§ Source material

>>>>

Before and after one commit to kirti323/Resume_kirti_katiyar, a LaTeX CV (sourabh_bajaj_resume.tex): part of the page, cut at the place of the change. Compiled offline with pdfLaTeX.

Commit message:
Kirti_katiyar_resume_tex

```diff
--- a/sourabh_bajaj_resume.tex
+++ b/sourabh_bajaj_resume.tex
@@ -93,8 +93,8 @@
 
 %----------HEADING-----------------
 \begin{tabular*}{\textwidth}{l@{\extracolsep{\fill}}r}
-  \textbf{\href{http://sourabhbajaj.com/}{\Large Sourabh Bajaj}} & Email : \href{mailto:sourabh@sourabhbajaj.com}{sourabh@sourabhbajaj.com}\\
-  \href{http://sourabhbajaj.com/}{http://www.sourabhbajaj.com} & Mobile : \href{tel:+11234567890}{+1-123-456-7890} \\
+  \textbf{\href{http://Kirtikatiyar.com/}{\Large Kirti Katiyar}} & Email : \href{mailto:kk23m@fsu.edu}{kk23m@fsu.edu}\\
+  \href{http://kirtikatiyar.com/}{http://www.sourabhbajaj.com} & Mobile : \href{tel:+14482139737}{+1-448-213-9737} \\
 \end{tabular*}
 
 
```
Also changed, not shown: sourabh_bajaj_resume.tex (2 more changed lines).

<<<<

§ Work order
Go through the listing above and set down each line exactly as it stands.

§ Written solution
Before and after one commit to kirti323/Resume_kirti_katiyar, a LaTeX CV (sourabh_bajaj_resume.tex): part of the page, cut at the place of the change. Compiled offline with pdfLaTeX.

Commit message:
Kirti_katiyar_resume_tex

```diff
--- a/sourabh_bajaj_resume.tex
+++ b/sourabh_bajaj_resume.tex
@@ -93,8 +93,8 @@
 
 %----------HEADING-----------------
 \begin{tabular*}{\textwidth}{l@{\extracolsep{\fill}}r}
-  \textbf{\href{http://sourabhbajaj.com/}{\Large Sourabh Bajaj}} & Email : \href{mailto:sourabh@sourabhbajaj.com}{sourabh@sourabhbajaj.com}\\
-  \href{http://sourabhbajaj.com/}{http://www.sourabhbajaj.com} & Mobile : \href{tel:+11234567890}{+1-123-456-7890} \\
+  \textbf{\href{http://Kirtikatiyar.com/}{\Large Kirti Katiyar}} & Email : \href{mailto:kk23m@fsu.edu}{kk23m@fsu.edu}\\
+  \href{http://kirtikatiyar.com/}{http://www.sourabhbajaj.com} & Mobile : \href{tel:+14482139737}{+1-448-213-9737} \\
 \end{tabular*}
 
 
```
Also changed, not shown: sourabh_bajaj_resume.tex (2 more changed lines).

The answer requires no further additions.